[Web page revision data]
◇ ◇ ◇ ◇ ◇ ◇ ◇

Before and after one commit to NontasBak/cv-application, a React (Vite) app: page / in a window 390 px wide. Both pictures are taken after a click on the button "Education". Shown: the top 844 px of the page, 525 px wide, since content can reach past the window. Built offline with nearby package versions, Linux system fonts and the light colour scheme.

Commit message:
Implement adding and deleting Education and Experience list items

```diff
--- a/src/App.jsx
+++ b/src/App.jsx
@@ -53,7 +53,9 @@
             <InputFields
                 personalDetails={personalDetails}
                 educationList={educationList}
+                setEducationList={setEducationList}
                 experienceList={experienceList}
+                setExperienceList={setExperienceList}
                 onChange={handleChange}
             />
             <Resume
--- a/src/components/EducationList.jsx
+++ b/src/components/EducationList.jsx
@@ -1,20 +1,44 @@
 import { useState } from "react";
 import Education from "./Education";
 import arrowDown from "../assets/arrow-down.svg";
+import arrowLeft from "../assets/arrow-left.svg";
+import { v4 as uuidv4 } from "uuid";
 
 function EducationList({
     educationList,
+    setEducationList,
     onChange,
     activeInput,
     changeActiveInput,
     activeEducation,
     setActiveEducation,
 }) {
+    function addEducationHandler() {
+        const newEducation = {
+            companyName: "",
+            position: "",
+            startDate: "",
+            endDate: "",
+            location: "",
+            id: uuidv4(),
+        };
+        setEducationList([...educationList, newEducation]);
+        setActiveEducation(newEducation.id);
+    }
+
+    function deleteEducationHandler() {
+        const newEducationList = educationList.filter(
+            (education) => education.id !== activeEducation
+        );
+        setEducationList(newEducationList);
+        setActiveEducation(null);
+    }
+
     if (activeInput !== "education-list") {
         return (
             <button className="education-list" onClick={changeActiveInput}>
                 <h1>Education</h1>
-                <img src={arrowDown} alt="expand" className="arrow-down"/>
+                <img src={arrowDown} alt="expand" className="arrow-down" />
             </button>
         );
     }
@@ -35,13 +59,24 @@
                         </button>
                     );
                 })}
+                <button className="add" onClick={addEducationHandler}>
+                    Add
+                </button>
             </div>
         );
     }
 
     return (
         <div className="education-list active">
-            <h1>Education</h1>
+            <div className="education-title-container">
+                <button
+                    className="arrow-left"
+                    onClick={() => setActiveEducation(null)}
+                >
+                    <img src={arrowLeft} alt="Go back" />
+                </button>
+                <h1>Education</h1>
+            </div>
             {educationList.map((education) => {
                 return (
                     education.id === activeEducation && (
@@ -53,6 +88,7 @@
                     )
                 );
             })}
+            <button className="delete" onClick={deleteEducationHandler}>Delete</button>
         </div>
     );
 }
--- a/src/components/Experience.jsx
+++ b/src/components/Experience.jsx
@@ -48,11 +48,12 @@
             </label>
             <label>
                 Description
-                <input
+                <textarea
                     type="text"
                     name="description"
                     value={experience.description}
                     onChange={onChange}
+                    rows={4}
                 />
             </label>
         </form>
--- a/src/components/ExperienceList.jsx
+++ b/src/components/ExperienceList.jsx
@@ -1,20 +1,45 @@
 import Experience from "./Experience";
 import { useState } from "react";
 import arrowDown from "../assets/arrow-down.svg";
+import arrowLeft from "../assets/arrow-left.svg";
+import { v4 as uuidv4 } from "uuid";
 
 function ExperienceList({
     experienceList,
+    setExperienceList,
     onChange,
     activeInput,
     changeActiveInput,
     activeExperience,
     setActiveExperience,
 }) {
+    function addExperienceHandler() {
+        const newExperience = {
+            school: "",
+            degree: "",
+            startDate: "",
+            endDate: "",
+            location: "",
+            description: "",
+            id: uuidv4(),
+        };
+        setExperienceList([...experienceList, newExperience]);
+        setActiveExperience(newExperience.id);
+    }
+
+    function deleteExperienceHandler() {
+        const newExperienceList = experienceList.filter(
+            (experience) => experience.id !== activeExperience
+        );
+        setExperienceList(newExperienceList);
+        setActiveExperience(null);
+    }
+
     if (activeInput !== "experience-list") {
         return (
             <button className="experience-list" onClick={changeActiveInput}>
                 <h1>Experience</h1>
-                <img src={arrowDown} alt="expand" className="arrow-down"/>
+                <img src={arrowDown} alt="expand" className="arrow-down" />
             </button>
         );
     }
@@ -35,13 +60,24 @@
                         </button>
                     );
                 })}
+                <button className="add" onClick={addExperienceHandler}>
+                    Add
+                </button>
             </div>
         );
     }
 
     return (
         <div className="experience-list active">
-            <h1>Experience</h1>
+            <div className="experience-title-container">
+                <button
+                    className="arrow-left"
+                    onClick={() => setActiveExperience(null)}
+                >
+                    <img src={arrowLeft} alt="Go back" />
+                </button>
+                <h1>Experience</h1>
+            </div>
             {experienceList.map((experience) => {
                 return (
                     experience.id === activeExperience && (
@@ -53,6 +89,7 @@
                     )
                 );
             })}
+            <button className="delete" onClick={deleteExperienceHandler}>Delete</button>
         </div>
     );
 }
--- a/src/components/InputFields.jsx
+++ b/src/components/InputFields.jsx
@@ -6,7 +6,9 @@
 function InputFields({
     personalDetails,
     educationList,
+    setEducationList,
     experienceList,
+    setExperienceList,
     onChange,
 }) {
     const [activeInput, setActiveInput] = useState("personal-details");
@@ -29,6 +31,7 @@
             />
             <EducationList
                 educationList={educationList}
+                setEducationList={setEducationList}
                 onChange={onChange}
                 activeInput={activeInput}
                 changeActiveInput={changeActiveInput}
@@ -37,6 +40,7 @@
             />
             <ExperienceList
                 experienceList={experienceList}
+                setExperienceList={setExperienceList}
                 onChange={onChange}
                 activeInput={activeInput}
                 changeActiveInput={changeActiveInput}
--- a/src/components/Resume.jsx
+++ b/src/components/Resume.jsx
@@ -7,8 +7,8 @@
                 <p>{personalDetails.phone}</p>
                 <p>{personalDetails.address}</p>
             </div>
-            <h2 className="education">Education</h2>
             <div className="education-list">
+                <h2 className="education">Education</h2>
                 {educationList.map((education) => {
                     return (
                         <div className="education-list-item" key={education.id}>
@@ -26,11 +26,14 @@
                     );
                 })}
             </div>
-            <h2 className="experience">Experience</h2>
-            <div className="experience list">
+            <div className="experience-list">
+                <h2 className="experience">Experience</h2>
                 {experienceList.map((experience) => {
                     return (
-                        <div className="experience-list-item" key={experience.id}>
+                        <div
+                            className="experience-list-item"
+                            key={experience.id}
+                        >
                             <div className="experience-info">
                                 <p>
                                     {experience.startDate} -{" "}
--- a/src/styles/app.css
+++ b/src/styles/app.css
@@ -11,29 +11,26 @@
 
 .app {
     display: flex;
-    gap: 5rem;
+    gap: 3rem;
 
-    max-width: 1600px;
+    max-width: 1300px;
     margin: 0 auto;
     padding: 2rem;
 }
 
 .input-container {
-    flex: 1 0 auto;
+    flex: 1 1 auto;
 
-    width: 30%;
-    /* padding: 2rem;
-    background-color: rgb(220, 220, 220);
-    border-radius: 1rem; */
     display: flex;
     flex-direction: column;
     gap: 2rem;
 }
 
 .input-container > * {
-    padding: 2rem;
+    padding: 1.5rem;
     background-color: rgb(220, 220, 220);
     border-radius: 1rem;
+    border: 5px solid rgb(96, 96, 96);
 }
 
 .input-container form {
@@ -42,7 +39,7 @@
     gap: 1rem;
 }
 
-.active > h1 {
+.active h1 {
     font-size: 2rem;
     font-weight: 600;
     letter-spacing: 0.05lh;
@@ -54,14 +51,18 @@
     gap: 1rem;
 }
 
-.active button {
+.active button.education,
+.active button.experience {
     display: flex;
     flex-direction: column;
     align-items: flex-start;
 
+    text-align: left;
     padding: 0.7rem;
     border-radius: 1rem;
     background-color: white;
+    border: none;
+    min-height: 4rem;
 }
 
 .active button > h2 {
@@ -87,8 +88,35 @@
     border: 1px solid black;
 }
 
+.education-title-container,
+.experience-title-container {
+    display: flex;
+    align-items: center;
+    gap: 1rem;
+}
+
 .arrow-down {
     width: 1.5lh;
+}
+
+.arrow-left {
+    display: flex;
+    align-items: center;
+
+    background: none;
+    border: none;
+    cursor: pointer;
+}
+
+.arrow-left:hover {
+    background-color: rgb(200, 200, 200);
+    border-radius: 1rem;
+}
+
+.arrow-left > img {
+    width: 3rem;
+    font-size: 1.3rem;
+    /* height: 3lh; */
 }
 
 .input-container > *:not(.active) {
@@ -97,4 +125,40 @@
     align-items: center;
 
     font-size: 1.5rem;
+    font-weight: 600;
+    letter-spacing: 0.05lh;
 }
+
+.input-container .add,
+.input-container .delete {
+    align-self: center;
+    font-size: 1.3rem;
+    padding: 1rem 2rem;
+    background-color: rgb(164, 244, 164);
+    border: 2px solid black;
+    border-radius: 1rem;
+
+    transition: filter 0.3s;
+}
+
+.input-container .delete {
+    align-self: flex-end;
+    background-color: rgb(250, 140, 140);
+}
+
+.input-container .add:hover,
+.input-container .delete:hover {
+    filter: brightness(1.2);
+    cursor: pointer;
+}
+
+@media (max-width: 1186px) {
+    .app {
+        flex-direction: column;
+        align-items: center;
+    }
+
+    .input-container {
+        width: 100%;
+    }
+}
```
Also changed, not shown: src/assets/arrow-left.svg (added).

◇ ◇ ◇ ◇ ◇ ◇ ◇

A single number is required: the count of lines in the records that include the string "setActiveExperience".

_EXPECTED ANSWER:_
4